Effectiveness of twice a week prophylaxis with atovaquone-proguanil (Malarone®) in long-term travellers to West Africa.J Travel Med. 2016 Jun; 23(6)JT
Current guidelines recommend daily dosing of atovaquone-proguanil (AP), beginning a day before travel to endemic areas and continuing for 7 days after departure. Adherence of long-term travellers to daily malaria chemoprophylaxis tends to be poor, even when residing in highly endemic malaria regions. Evidence from a volunteer challenging study suggests that non-daily, longer intervals dosing of AP provides effective protection against Plasmodium falciparum This study examines the effectiveness of twice weekly AP prophylaxis in long-term travellers to highly endemic P. falciparum areas in West Africa.

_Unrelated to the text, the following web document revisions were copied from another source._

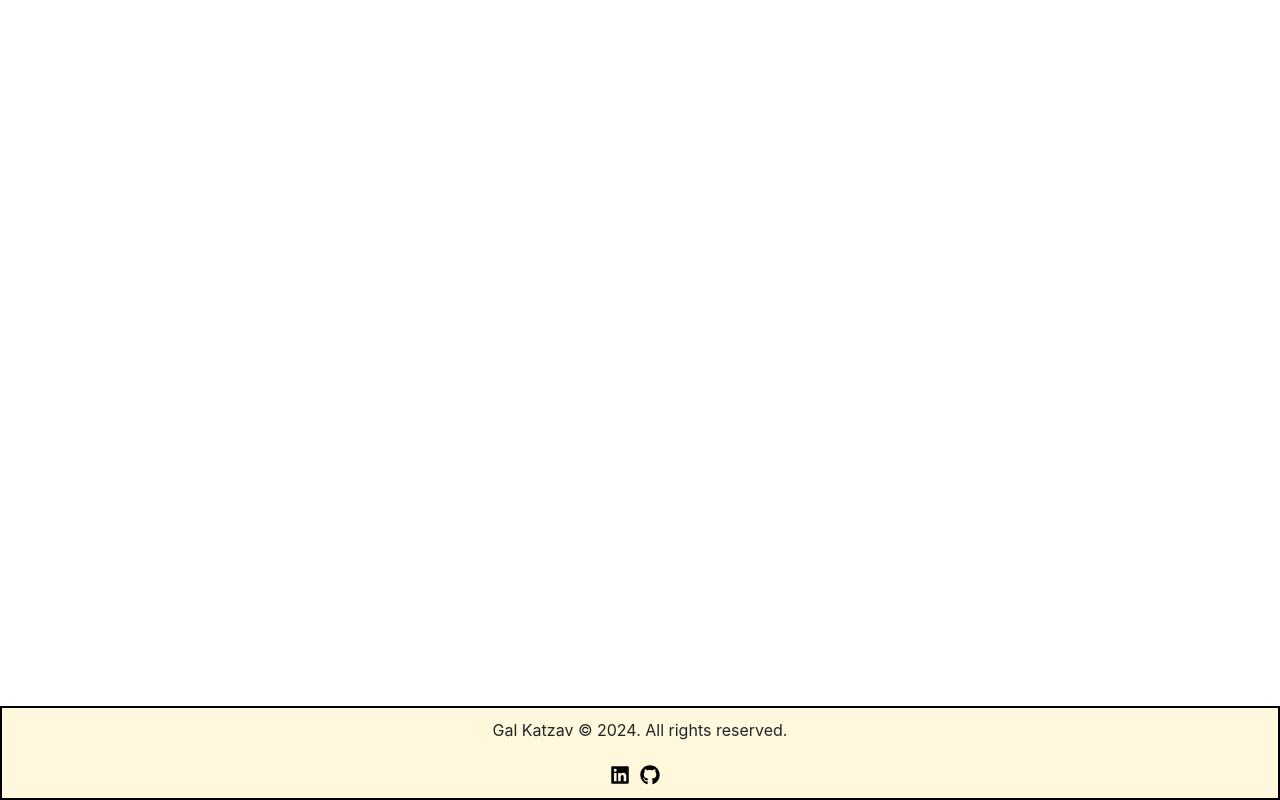
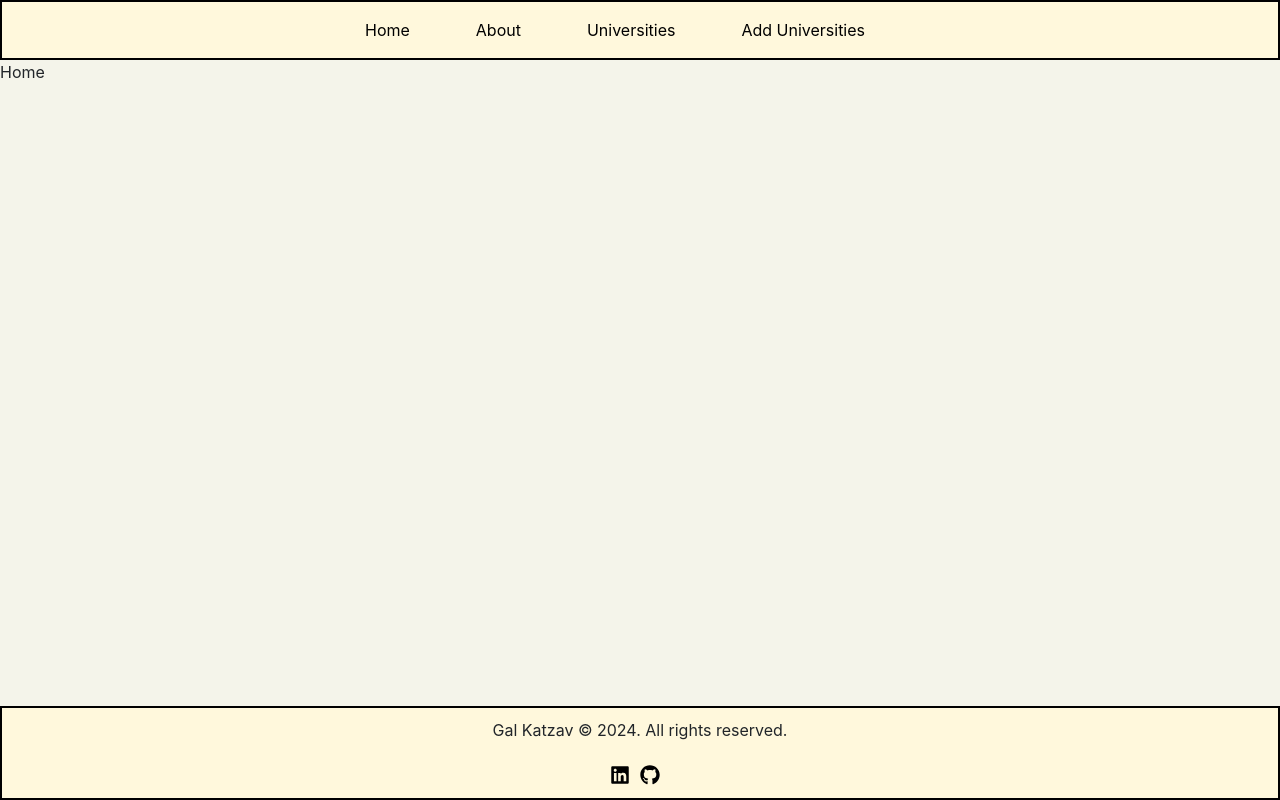
Before and after one commit to GalKatzav/React-Final-Project, a React (Create React App) app: page /home in a window 1280 px wide. Built offline with nearby package versions, Linux system fonts and the light colour scheme.

Commit message:
navbar&screen

```diff
--- a/src/App.css
+++ b/src/App.css
@@ -28,6 +28,15 @@
   color: #61dafb;
 }
 
+/* App.css */
+body {
+  background-color: rgb(244, 244, 234); /* Set the background color of the entire page to pink */
+}
+
+.main-content {
+  background-color: rgb(244, 244, 234); /* Set the background color of the main content area to pink */
+}
+
 @keyframes App-logo-spin {
   from {
     transform: rotate(0deg);
--- a/src/App.js
+++ b/src/App.js
@@ -1,13 +1,7 @@
-import logo from "./logo.svg";
 import "./App.css";
-import Footer from "./Footer.js"; // Import the Footer component
 
 function App() {
-  return (
-    <div className="App">
-      <Footer />
-    </div>
-  );
+  return <div className="App"></div>;
 }
 
 export default App;
--- /dev/null
+++ b/src/MyRouter.js
@@ -0,0 +1,35 @@
+import React from "react";
+import { Outlet, Link } from "react-router-dom";
+import './Navbar.css'; // Import CSS file for styling
+
+export default function MyRouter() {
+  return (
+    <div>
+      <nav className="navbar navbar-expand-lg navbar-light bg-cream"> {/* Change bg-secondary to bg-cream */}
+        <ul className="navbar-nav mx-auto"> {/* Change me-auto to mx-auto for center alignment */}
+          <li className="nav-item">
+            <Link to="/home" className="nav-link active">
+              Home
+            </Link>
+          </li>
+          <li className="nav-item">
+            <Link to="/about" className="nav-link active">
+              About
+            </Link>
+          </li>
+          <li className="nav-item">
+            <Link to="/universities" className="nav-link active">
+              Universities
+            </Link>
+          </li>
+          <li className="nav-item">
+            <Link to="/addUniversities" className="nav-link active">
+              Add Universities
+            </Link>
+          </li>
+        </ul>
+      </nav>
+      <Outlet />
+    </div>
+  );
+}
--- /dev/null
+++ b/src/Navbar.css
@@ -0,0 +1,12 @@
+.bg-cream {
+    background-color: cornsilk; /* Cream background color */
+    border: 2px solid black; /* Black border */
+  }
+
+  .navbar-nav {
+    text-align: center; /* Center align the navbar items */
+  }
+
+  .nav-item {
+    margin-right: 50px; /* Adjust the margin between navbar items */
+  }
--- a/src/index.js
+++ b/src/index.js
@@ -1,17 +1,32 @@
-import React from 'react';
-import ReactDOM from 'react-dom/client';
-import './index.css';
-import App from './App';
-import reportWebVitals from './reportWebVitals';
+import React from "react";
+import ReactDOM from "react-dom";
+import "./index.css";
+import App from "./App";
+import reportWebVitals from "./reportWebVitals";
+import { BrowserRouter, Routes, Route } from "react-router-dom";
+import Home from "./screens/Home";
+import About from "./screens/About";
+import WorldUniversities from "./screens/WorldUniversities";
+import AddUniversities from "./screens/AddUniversities";
+import Footer from "./Footer.js"; // Import the Footer component
+import MyRouter from "./MyRouter"; // Assuming MyRouter contains your navbar and footer components
 
-const root = ReactDOM.createRoot(document.getElementById('root'));
-root.render(
-  <React.StrictMode>
-    <App />
-  </React.StrictMode>
+ReactDOM.render(
+  <BrowserRouter>
+    <div>
+      {/* Include the navbar and footer components outside the Routes */}
+      <MyRouter />
+      <Footer />
+      <Routes>
+        <Route path="/" element={<App />} />
+        <Route path="/home" element={<Home />} />
+        <Route path="/about" element={<About />} />
+        <Route path="/worldUniversities" element={<WorldUniversities />} />
+        <Route path="/addUniversities" element={<AddUniversities />} />
+      </Routes>
+    </div>
+  </BrowserRouter>,
+  document.getElementById("root")
 );
 
-// If you want to start measuring performance in your app, pass a function
-// to log results (for example: reportWebVitals(console.log))
-// or send to an analytics endpoint. Learn more: https://bit.ly/CRA-vitals
 reportWebVitals();
--- /dev/null
+++ b/src/screens/About.js
@@ -0,0 +1,5 @@
+import React from "react";
+
+export default function About() {
+  return <div>About</div>;
+}
--- /dev/null
+++ b/src/screens/AddUniversities.js
@@ -0,0 +1,5 @@
+import React from "react";
+
+export default function AddUniversities() {
+  return <div>AddUniversities</div>;
+}
--- /dev/null
+++ b/src/screens/Home.js
@@ -0,0 +1,5 @@
+import React from "react";
+
+export default function Home() {
+  return <div>Home</div>;
+}
--- /dev/null
+++ b/src/screens/WorldUniversities.js
@@ -0,0 +1,5 @@
+import React from "react";
+
+export default function WorldUniversities() {
+  return <div>WorldUniversities</div>;
+}
```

An observational surveillance study aimed to detect prophylactic failures associated with twice weekly AP, during the years 2013-2014, among long-term expatriates in two sites in West Africa. The expatriates were divided according to the malaria prophylaxis regimen taken: AP twice weekly; mefloquine once weekly and a group refusing to take prophylaxis. Malaria events were recorded for each group. The incidence-density of malaria was calculated by dividing malaria events per number of person-months at risk.
Among 122 expatriates to West Africa the malaria rates were: 11.7/1000 person-months in the group with no-prophylaxis (n = 63); 2.06/1000 person-months in the 40 expatriates taking mefloquine (P = 0.006) and no cases of malaria (0/391 person-months, P = 0.01) in the twice weekly AP group (n = 33).
No prophylaxis failures were detected among the group of expatriates taking AP prophylaxis twice weekly compared with 11.7/1000 person-months among the no-prophylaxis group. Twice weekly AP prophylaxis may be an acceptable approach for long-term travellers who are unwilling to adhere to malaria chemoprophylaxis guidelines.